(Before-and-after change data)
..............................

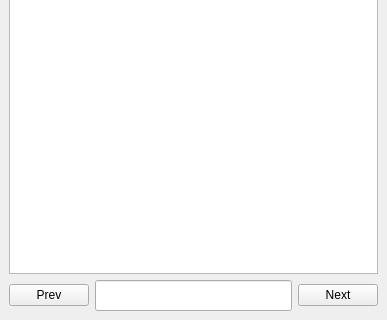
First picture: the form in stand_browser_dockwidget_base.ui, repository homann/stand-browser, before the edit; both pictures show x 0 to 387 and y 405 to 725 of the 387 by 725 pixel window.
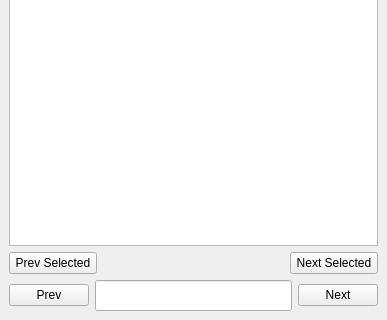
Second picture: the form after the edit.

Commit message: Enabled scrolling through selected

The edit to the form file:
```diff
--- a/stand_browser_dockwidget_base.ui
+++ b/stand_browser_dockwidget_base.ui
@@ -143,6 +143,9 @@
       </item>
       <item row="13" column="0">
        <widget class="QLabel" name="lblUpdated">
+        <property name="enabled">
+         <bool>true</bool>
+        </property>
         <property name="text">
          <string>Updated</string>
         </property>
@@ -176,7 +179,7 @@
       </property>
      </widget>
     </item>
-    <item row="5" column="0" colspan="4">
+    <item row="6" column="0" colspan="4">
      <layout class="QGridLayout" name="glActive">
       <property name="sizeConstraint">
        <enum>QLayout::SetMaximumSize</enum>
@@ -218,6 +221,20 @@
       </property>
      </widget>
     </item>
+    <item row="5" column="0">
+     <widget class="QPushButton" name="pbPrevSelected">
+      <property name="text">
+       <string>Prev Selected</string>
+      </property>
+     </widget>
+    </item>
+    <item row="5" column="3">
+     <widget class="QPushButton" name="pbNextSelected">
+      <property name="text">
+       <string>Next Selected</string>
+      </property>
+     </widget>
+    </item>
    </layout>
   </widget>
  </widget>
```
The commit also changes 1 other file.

..............................

● **Task**: Look for the string "property" in the data above and return every line that has it.

● **Written response**:
+        <property name="enabled">
+        </property>
         <property name="text">
         </property>
       </property>
       <property name="sizeConstraint">
       </property>
+      <property name="text">
+      </property>
+      <property name="text">
+      </property>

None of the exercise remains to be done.